WASHINGTON, D.C.--Today, the U.S. Department of Energy (DOE) announced $21.4 million in funding for research in Quantum Information Science (QIS) related to both particle physics and fusion energy sciences.
"QIS holds great promise for tackling challenging questions in a wide range of disciplines," said Under Secretary for Science Paul Dabbar. "This research will open up important new avenues of investigation in areas like artificial intelligence while helping keep American science on the cutting edge of the growing field of QIS."
Funding of $12 million will be provided for 21 projects of two to three years' duration in particle physics. Efforts will range from the development of highly sensitive quantum sensors for the detection of rare particles, to the use of quantum computing to analyze particle physics data, to quantum simulation experiments connecting the cosmos to quantum systems.
Funding of $9.4 million will be provided for six projects of up to three years in duration in fusion energy sciences. Research will examine the application of quantum computing to fusion and plasma science, the use of plasma science techniques for quantum sensing, and the quantum behavior of matter under high-energy-density conditions, among other topics.
Fiscal Year 2019 funding for the two initiatives totals $18.4 million, with out-year funding for the three-year particle physics projects contingent on congressional appropriations.

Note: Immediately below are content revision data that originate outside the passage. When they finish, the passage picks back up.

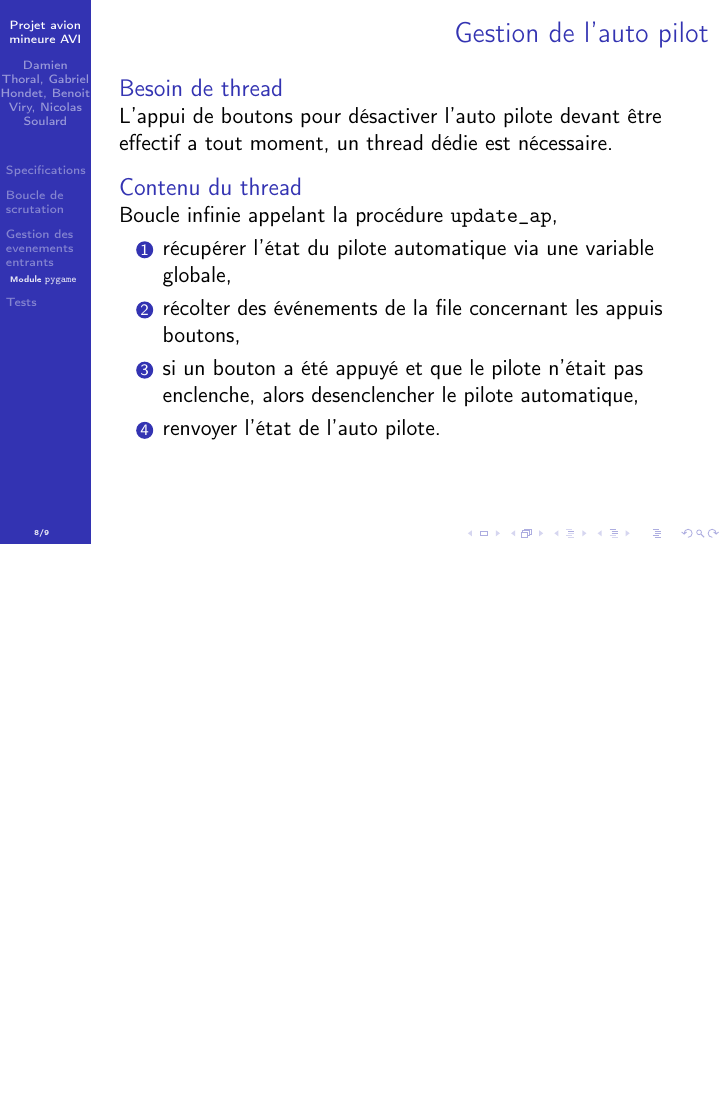
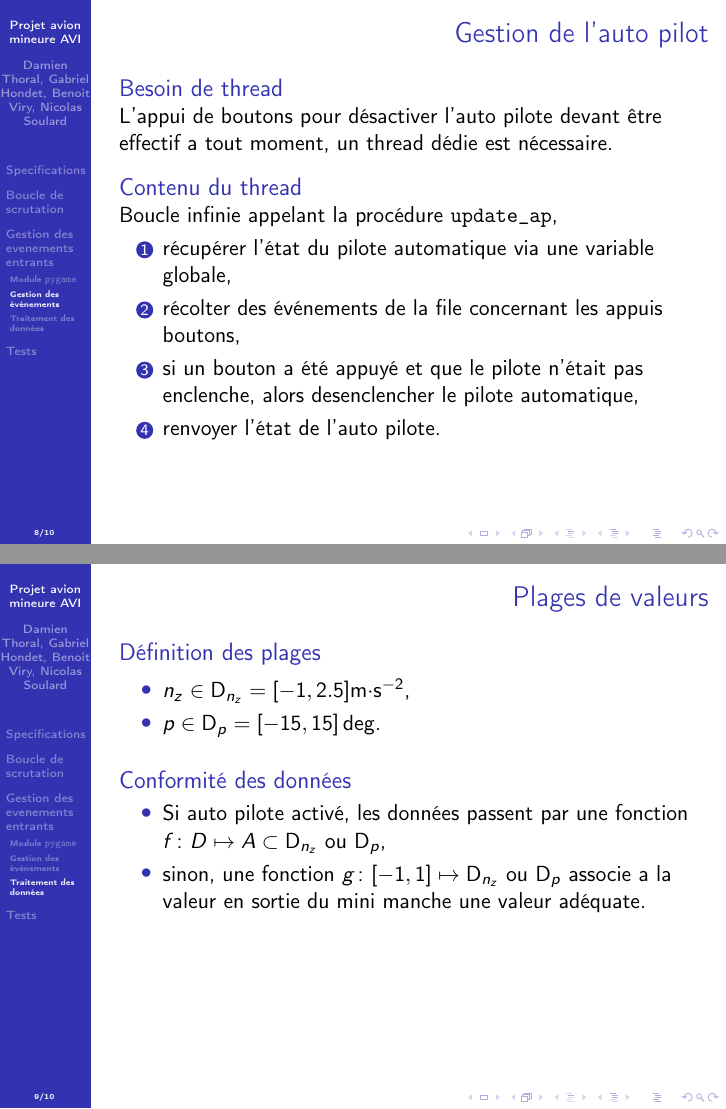
Before and after one commit to ViryBe/min_avi, LaTeX slides (latex/sidestick/slideshow.tex): page 8 of 9 before the commit and pages 8 and 9 of 10 after it, the two joined at a grey line, the shorter picture padded with empty space. Compiled offline with pdfLaTeX.

Commit message:
(+) data processing

```diff
--- a/latex/sidestick/slideshow.tex
+++ b/latex/sidestick/slideshow.tex
@@ -96,6 +96,7 @@
   \end{block}
 \end{frame}
 
+\subsection{Gestion des événements}
 \begin{frame}[t]{Gestion de la file}
   \begin{block}{Données}
     Chaque grandeur dispose
@@ -135,6 +136,26 @@
   \end{block}
 \end{frame}
 
+\subsection{Traitement des données}
+\begin{frame}[t]{Plages de valeurs}
+  \begin{block}{Définition des plages}
+    \begin{itemize}
+      \item \(n_z \in \mathbf{D}_{n_z} = [-1, 2.5]\)m\(\cdot\)s\(^{-2}\),
+      \item \(p \in \mathbf{D}_p = [-15, 15]\deg\).
+    \end{itemize}
+  \end{block}
+  \begin{block}{Conformité des données}
+    \begin{itemize}
+      \item Si auto pilote activé, les données passent par une
+        fonction \(f\colon D\mapsto A\subset \mathbf{D}_{n_z}\) ou
+        \(\mathbf{D}_p\),
+      \item sinon, une fonction \(g\colon[-1, 1] \mapsto \mathbf{D}_{n_z}\) ou
+        \(\mathbf{D}_p\) associe a la valeur en sortie du mini manche une valeur
+        adéquate.
+    \end{itemize}
+  \end{block}
+\end{frame}
+
 
 \section{Tests}
 \end{document}
```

Projects were selected by competitive peer review under two separate Funding Opportunity Announcements (and corresponding announcements for DOE laboratories) sponsored respectively by the Office of High Energy Physics and the Office of Fusion Energy Sciences with the Department's Office of Science.
A list of particle physics projects can be found here and fusion energy sciences projects here, both under the heading "What's New."
Brookhaven Lab projects
Brookhaven Lab is leading two projects that were awarded funding:
Quantum Convolutional Neural Networks for High-Energy Physics Data Analysis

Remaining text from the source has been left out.